The workshop explored ‘Oocyte maturation: from basics to clinic’ and the title of Jeremy’s talk was ‘Haemoglobin in the antral follicle – an oocyte oxygenation story or not?’

Workshop information can be found online.

 

 

Extending prematuration with cAMP modulators enhances oocytes

Mel McDowall High Res Edit 004022 February 2016:

CNBP senior researcher Melanie McDowall (pictured) and CNBP Chief Investigator Jeremy Thompson are co-authors on a newly published paper in the Journal ‘Human Reproduction’.

Publication title: Extending prematuration with cAMP modulators enhances the cumulus contribution to oocyte antioxidant defence and oocyte quality via gap junctions.
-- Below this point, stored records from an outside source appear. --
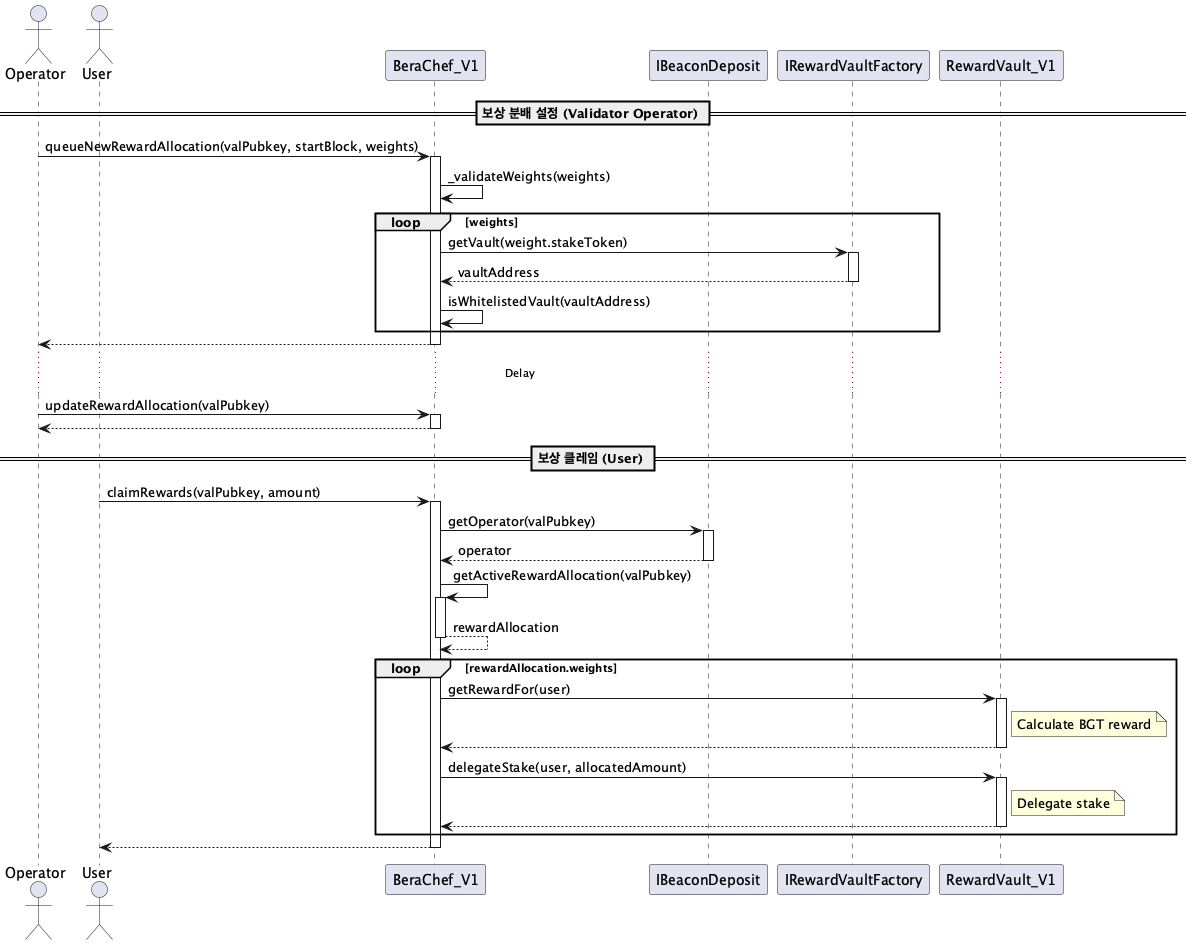
Earlier version of the PlantUML export diagrams/diag-images/V1_Contracts/BeraChef_V1_Sequence.png (swollows/berachain-core). Its diagram source:
```plantuml
@startuml BeraChef_V1_Sequence

actor Operator
actor User
participant Chef as "BeraChef_V1"
participant BeaconDeposit as "IBeaconDeposit"
participant Factory as "IRewardVaultFactory"
participant Vault as "RewardVault_V1"

== 보상 분배 설정 (Validator Operator) ==

Operator -> Chef : queueNewRewardAllocation(valPubkey, startBlock, weights)
activate Chef
Chef -> Chef : _validateWeights(weights)
loop weights
    Chef -> Factory : getVault(weight.stakeToken)
    activate Factory
    Factory --> Chef : vaultAddress
    deactivate Factory
    Chef -> Chef : isWhitelistedVault(vaultAddress)
end
Chef --> Operator
deactivate Chef

... Delay ...

Operator -> Chef : updateRewardAllocation(valPubkey)
activate Chef
Chef --> Operator
deactivate Chef

== 보상 클레임 (User) ==

User -> Chef : claimRewards(valPubkey, amount)
activate Chef
Chef -> BeaconDeposit : getOperator(valPubkey)
activate BeaconDeposit
BeaconDeposit --> Chef : operator
deactivate BeaconDeposit
Chef -> Chef : getActiveRewardAllocation(valPubkey)
activate Chef
Chef --> Chef : rewardAllocation
deactivate Chef
loop rewardAllocation.weights
    Chef -> Vault : getRewardFor(user)
    note right of Vault : Calculate BGT reward
    activate Vault
    Vault --> Chef
    deactivate Vault

    Chef -> Vault : delegateStake(user, allocatedAmount)
    note right of Vault : Delegate stake
    activate Vault
    Vault --> Chef
    deactivate Vault
end
Chef --> User
deactivate Chef

@enduml
```
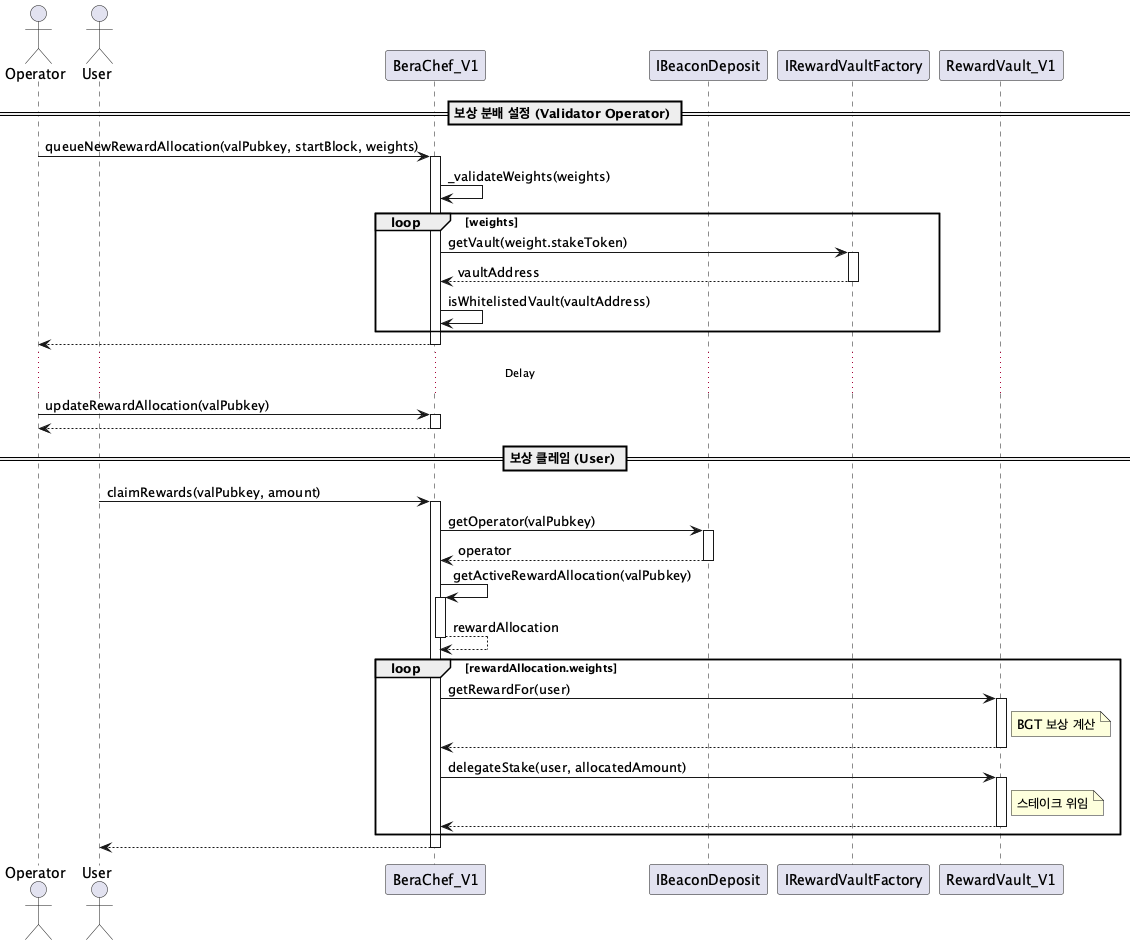
The same diagram one commit later.

Change to the diagram source:
```diff
@@ -43,13 +43,13 @@
 deactivate Chef
 loop rewardAllocation.weights
     Chef -> Vault : getRewardFor(user)
-    note right of Vault : Calculate BGT reward
+    note right of Vault : BGT 보상 계산
     activate Vault
     Vault --> Chef
     deactivate Vault
 
     Chef -> Vault : delegateStake(user, allocatedAmount)
-    note right of Vault : Delegate stake
+    note right of Vault : 스테이크 위임
     activate Vault
     Vault --> Chef
     deactivate Vault
```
Authors: H K Li, M L Sutton-McDowall, X Wag, S Sugimura, J G Thompson and R G Gilchrist.

Abstract:

STUDY QUESTION:

Can bovine oocyte antioxidant defence and oocyte quality be improved by extending the duration of pre-in vitro maturation (IVM) with cyclic adenosine mono-phosphate (cAMP) modulators?

SUMMARY ANSWER:

Lengthening the duration of cAMP-modulated pre-IVM elevates intra-oocyte reduced glutathione (GSH) content and reduces hydrogen peroxide (H2O2) via increased cumulus cell-oocyte gap-junctional communication (GJC), associated with an improvement in subsequent embryo development and quality.

The paper is available online.

 

 

 

Jeremy Thompson awarded Commercial Accelerator Grant

Jeremy Thompson27 January 2016:

Adelaide Research and Innovation has awarded A/Prof. Jeremy Thompson (CNBP Chief Investigator at the University of Adelaide) a Commercial Accelerator Grant of $38 000 for novel storage systems of cattle embryo production media.

Thompson notes that, “The cattle in vitro embryo production industry is hamstrung in having a major impact in improving the genetics of animals, by poor performance of generating good quality embryos from the valuable oocytes collected from an individual cow.”

“Amongst the many factors that are involved in making embryos, a major limitation is the performance of the embryo production solutions. These are highly specialised formulations and require sterile/clean room facilities to manufacture, an unbroken cold change for delivery to a specific site and have a short shelf-life of only 4 weeks.”

“We have been developing an alternative packaging system which will remove these barriers. This  was attractive to the CAS grant committee, who awarded $38,800 for the project to start immediately in 2016.”

Further information on successful Adelaide Research and Innovation grants is available online.